  4. ^ "Alexis Smith Gets Role of Nora in 'Human Bondage' -- Two New Films to Arrive Today". The New York Times. August 12, 1944. p. 16.
  5. ^ "Expert Laird Tells How to Lose Weight". The Pittsburgh Press. December 3, 1944. Retrieved May 16, 2015.
  6. ^ Robinson, Judy (May 5, 2012). "George's 'bad boy' antics behind the scene". Retrieved May 16, 2015.
  7. ^ National Theatre: Platform Papers: Stephen Sondheim. June 1993. Last accessed: July 16, 2008.
  8. ^ Variety. Staff film review, December 31, 1944. Accessed: February 4, 2023.

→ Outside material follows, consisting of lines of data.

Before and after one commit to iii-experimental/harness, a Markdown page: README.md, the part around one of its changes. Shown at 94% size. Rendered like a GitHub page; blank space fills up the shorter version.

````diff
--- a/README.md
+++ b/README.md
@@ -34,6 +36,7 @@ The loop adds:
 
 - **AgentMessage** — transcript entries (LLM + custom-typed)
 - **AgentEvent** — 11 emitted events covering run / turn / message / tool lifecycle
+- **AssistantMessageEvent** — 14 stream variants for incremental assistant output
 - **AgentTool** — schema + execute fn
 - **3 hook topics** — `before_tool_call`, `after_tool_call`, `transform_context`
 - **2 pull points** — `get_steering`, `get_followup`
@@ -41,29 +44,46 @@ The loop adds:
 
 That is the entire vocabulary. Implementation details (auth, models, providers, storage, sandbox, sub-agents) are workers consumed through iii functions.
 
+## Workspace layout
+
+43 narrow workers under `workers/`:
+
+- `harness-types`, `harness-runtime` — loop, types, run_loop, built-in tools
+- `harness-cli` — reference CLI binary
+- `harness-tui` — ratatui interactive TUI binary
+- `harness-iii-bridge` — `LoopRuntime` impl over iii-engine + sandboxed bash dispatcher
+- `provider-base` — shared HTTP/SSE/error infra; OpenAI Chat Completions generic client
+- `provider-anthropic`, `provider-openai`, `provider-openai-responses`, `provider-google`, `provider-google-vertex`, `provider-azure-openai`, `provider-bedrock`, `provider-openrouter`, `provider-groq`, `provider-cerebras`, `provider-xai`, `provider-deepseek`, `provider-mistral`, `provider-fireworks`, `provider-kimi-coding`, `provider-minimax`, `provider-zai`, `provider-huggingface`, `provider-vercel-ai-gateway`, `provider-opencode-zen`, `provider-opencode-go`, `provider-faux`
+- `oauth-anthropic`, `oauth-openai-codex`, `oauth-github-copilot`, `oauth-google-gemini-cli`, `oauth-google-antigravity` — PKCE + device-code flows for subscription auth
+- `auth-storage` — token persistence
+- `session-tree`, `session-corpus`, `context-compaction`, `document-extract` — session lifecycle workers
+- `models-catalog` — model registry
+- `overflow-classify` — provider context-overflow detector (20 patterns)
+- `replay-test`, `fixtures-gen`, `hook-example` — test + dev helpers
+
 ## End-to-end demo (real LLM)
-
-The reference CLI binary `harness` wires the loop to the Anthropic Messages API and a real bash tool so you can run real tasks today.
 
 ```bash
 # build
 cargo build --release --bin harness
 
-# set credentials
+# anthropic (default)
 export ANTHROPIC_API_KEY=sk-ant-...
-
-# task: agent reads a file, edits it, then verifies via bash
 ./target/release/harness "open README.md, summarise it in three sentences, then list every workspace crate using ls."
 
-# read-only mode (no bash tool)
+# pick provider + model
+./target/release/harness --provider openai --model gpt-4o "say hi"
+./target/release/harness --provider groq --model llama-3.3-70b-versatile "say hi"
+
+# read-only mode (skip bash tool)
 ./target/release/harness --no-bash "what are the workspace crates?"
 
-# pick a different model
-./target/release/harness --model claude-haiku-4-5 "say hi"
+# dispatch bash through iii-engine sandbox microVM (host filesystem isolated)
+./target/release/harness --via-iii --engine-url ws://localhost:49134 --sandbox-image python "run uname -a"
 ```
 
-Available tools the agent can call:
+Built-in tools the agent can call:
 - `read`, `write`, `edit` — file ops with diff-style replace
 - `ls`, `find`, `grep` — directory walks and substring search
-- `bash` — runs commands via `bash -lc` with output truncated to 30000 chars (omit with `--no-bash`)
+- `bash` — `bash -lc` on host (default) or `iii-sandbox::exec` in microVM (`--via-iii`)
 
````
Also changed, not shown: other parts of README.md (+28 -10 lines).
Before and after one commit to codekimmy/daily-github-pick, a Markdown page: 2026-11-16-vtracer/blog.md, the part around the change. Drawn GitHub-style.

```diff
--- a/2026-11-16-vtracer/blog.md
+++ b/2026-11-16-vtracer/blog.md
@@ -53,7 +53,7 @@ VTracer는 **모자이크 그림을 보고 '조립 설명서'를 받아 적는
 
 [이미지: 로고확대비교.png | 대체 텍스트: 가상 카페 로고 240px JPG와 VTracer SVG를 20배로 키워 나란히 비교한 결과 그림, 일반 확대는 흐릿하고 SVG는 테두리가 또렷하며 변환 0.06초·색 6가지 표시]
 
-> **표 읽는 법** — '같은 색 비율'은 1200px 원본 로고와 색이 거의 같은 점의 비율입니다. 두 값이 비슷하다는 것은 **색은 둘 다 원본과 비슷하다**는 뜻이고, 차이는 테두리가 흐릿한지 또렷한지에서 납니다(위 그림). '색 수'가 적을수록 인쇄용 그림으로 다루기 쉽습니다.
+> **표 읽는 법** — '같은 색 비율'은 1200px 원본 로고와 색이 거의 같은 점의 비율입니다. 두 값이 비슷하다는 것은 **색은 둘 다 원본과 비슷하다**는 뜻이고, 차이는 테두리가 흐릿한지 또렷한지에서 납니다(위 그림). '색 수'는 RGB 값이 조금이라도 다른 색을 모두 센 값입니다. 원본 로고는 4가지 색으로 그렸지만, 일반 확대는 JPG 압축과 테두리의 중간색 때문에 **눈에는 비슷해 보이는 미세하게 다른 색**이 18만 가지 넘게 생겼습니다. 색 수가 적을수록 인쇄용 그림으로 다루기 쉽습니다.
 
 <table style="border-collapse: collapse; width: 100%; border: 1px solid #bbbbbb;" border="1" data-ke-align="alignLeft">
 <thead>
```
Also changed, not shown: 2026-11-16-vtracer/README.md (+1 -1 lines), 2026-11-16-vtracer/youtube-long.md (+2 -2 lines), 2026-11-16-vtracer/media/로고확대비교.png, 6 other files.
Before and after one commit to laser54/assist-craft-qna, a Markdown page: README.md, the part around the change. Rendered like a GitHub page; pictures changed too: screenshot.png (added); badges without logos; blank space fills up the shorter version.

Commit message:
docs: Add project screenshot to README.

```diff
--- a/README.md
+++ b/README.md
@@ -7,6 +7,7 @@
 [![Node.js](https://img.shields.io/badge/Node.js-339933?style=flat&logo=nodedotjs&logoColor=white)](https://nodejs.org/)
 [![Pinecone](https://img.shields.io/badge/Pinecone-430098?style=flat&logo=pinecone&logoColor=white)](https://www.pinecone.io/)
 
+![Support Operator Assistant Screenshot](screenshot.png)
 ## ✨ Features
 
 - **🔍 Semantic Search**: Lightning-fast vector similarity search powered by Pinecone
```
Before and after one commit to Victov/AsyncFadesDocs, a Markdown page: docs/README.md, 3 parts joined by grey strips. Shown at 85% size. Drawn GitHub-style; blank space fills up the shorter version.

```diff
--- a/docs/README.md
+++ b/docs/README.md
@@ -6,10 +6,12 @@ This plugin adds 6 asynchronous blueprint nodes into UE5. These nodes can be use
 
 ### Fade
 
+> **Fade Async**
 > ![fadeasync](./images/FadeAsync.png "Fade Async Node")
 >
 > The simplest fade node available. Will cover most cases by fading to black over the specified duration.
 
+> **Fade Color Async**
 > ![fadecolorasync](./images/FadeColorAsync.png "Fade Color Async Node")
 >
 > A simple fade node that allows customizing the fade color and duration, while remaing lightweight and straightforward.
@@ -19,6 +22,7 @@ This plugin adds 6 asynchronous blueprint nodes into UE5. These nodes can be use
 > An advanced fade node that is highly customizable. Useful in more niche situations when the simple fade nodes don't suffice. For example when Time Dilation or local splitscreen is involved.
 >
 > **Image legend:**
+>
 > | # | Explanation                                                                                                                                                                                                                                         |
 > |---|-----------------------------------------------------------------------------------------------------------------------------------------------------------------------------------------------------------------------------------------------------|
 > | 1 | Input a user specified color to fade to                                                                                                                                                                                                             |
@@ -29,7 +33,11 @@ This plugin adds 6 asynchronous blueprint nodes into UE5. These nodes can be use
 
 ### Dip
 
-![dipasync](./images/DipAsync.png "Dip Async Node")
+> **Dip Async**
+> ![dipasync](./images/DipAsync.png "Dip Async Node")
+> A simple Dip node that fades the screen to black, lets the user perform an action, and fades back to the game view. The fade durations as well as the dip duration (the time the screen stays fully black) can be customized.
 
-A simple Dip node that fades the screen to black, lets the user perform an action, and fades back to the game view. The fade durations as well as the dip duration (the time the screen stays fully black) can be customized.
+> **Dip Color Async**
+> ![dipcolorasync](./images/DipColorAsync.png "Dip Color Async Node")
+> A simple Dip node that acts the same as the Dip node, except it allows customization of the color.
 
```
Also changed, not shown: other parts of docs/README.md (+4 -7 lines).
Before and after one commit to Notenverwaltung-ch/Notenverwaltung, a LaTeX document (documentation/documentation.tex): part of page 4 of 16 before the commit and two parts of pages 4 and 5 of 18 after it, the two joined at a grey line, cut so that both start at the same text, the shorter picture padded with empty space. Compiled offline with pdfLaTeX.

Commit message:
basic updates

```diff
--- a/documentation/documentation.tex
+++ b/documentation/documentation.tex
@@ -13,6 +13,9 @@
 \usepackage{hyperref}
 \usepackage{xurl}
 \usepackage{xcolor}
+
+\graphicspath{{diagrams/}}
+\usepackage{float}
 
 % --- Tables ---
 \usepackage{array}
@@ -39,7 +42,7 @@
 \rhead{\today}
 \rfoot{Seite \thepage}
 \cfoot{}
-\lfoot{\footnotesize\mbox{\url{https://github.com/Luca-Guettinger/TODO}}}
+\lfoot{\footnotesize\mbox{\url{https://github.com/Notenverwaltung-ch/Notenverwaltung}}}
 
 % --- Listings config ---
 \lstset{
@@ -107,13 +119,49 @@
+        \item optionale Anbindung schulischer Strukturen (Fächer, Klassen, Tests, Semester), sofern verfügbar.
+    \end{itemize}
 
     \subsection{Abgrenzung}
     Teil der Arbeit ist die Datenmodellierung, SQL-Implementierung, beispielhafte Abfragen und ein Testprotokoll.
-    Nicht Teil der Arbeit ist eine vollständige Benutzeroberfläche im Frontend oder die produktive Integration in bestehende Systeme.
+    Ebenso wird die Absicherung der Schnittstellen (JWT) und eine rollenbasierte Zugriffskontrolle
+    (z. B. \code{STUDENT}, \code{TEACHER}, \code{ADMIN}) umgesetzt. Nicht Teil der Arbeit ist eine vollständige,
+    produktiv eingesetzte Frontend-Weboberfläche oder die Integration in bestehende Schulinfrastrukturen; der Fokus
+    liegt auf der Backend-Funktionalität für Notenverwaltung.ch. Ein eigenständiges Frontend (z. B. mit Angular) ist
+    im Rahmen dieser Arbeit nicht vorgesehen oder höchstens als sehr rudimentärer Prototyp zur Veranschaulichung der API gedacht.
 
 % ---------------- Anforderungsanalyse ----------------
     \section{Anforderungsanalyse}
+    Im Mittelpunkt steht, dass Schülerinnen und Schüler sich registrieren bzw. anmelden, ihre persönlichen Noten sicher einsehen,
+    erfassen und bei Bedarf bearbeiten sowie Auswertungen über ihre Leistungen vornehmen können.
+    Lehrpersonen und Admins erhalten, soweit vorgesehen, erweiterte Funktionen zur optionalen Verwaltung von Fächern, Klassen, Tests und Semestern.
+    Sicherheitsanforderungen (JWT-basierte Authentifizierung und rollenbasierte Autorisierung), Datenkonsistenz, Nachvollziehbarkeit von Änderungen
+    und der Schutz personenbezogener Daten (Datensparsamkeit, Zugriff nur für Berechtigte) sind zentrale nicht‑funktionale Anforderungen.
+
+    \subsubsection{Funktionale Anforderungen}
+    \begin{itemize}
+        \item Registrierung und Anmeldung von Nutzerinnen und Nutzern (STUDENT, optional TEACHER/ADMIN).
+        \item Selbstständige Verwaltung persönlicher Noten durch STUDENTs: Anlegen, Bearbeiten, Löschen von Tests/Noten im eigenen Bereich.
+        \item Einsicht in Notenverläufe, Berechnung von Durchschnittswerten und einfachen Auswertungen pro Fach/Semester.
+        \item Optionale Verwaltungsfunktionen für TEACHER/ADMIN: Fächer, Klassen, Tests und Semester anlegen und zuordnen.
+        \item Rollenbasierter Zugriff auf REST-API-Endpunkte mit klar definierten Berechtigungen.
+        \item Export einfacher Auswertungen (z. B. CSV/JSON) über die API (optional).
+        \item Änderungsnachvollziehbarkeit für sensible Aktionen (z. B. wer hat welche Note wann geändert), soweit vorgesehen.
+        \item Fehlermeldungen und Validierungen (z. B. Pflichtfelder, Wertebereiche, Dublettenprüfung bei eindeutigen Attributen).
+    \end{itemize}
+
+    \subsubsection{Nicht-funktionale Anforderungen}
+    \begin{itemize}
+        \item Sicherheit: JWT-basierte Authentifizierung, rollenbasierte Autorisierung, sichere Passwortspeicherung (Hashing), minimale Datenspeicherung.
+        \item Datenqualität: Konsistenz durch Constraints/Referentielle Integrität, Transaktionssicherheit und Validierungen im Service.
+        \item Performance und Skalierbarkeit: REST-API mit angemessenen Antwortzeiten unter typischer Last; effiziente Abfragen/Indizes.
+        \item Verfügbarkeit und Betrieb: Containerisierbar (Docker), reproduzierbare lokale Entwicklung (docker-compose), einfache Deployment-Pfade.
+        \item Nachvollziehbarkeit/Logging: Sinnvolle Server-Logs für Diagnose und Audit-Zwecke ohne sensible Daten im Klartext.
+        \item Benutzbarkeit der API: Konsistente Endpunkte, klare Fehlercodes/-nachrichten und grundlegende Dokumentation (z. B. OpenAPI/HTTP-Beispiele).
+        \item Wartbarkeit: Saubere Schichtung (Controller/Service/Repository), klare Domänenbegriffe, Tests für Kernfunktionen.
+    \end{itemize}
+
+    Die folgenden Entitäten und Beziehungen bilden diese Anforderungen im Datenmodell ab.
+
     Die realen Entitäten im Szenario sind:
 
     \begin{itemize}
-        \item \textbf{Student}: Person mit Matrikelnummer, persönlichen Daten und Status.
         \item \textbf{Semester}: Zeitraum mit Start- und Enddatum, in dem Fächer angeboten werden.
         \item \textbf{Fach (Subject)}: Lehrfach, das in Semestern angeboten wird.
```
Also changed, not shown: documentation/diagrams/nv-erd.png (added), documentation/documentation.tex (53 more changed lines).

  9. ^ Mank, Gregory William (1994). Hollywood Cauldron: Thirteen Horror Films from the Genre's Golden Age. McFarland & Company, p. 347. ISBN 0-7864-1112-0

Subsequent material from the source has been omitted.